Phil Twyford is Labour’s campaign chair for next year, he is also a massive liability because he was the architect of the Chinky names attack and not even Helen Clark trusted the weasel.
Stacey Kirk looks closely at Phil Twyford…no doubt she will be attacked for her efforts.
There’s an argument that attacking the messenger sends a message itself.
If that’s the case, Labour MP Phil Twyford might like to take another look at the image he’s conveying – both for himself and his party.
His reaction to a report revealing initial gaps in the costing of a key Labour policy, to pay young people the minimum wage for up to six months of community work, was nothing short of Trumpian.
To that end, perhaps it was entirely intentional.
It transpired a six-month, $60m policy had only been calculated on a four-month average – a fact they did not disclose. It meant that when reporters did their sums, the numbers didn’t add up.
Twyford, and the rest of Labour did not like the claim in a TV report, it had gotten its figures wrong.
They had not, and were perhaps within their rights to feel aggrieved at that.
But their omission was glaring, and if deliberate then misleading.
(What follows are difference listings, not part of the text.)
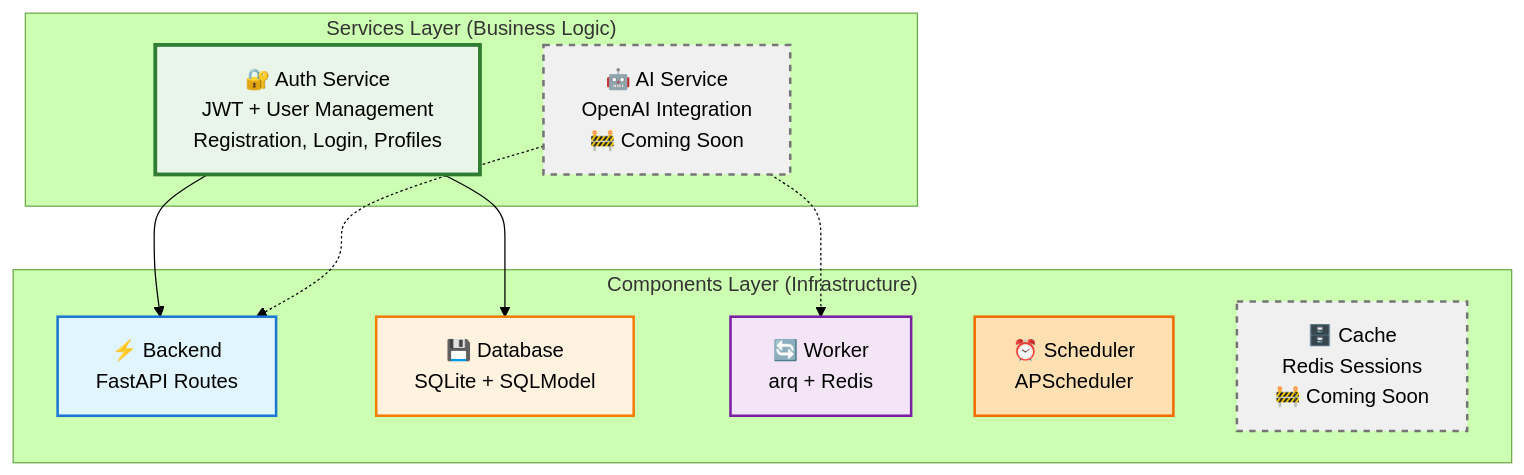
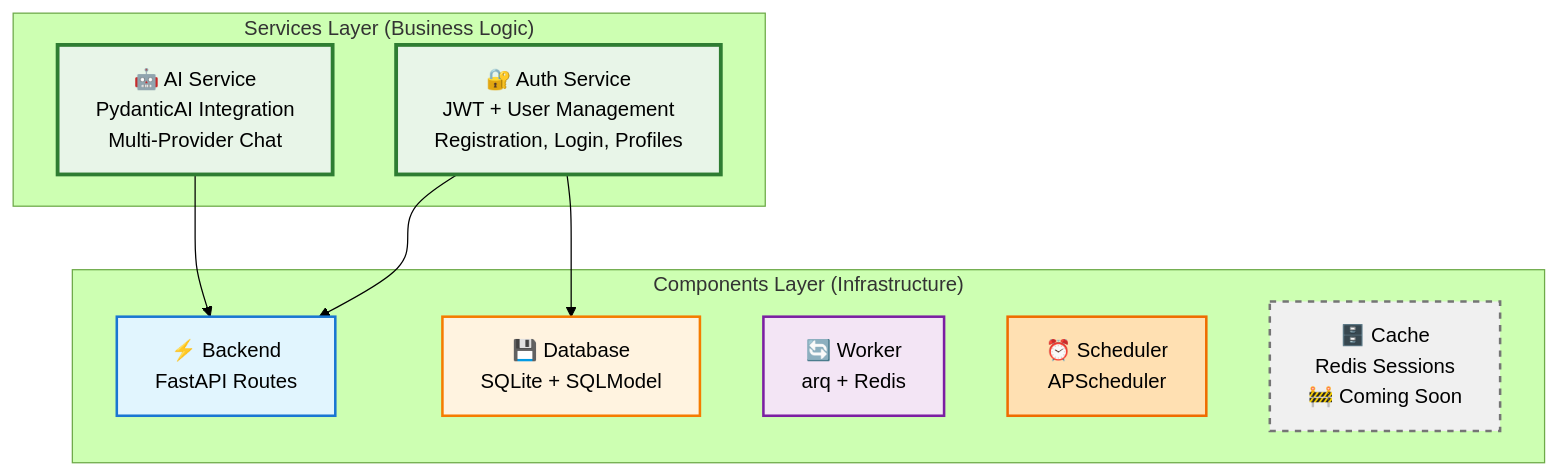
The first of 4 diagrams in docs/services/index.md (bhardwajRahul/aegis-stack), drawn with Mermaid (forest theme) before and after one commit. The commit also changed other lines of this file and 32 other files, not shown here.

````diff
--- a/docs/services/index.md
+++ b/docs/services/index.md
@@ -11,28 +11,27 @@
 ```mermaid
 graph TB
     subgraph "Services Layer (Business Logic)"
         Auth[🔐 Auth Service<br/>JWT + User Management<br/>Registration, Login, Profiles]
-        AI[🤖 AI Service<br/>OpenAI Integration<br/>🚧 Coming Soon]
+        AI[🤖 AI Service<br/>PydanticAI Integration<br/>Multi-Provider Chat]
     end
 
     subgraph "Components Layer (Infrastructure)"
         Backend[⚡ Backend<br/>FastAPI Routes]
         Database[💾 Database<br/>SQLite + SQLModel]
         Worker[🔄 Worker<br/>arq + Redis]
         Scheduler[⏰ Scheduler<br/>APScheduler]
         Cache[🗄️ Cache<br/>Redis Sessions<br/>🚧 Coming Soon]
     end
 
     Auth --> Backend
     Auth --> Database
-    AI -.-> Backend
-    AI -.-> Worker
+    AI --> Backend
 
     style Auth fill:#e8f5e8,stroke:#2e7d32,stroke-width:3px
-    style AI fill:#f0f0f0,stroke:#757575,stroke-width:2px,stroke-dasharray: 5 5
+    style AI fill:#e8f5e8,stroke:#2e7d32,stroke-width:3px
     style Backend fill:#e1f5fe,stroke:#1976d2,stroke-width:2px
     style Database fill:#fff3e0,stroke:#f57c00,stroke-width:2px
     style Worker fill:#f3e5f5,stroke:#7b1fa2,stroke-width:2px
     style Scheduler fill:#ffe0b2,stroke:#ef6c00,stroke-width:2px
     style Cache fill:#f0f0f0,stroke:#757575,stroke-width:2px,stroke-dasharray: 5 5
 ```
````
If not deliberate, then concerning.
Either way, it was something they should expect to be called out on, which perhaps makes Twyford’s reaction all the more nasty.
He publicly attacked said TV journalist – incidentally one of New Zealand’s most respected political reporters – for doing her job and questioning the apparent gap in the numbers.
Describing the report as “biased” and a “hatchet job” on Twitter, he doubled down on the nastiness the following day.
What has many baffled is why he was allowed to launch into such a diatribe without a flick from his leader or the wider party.
Andrew Little has not publicly supported Twyford’s media attack, though he hasn’t denounced it either.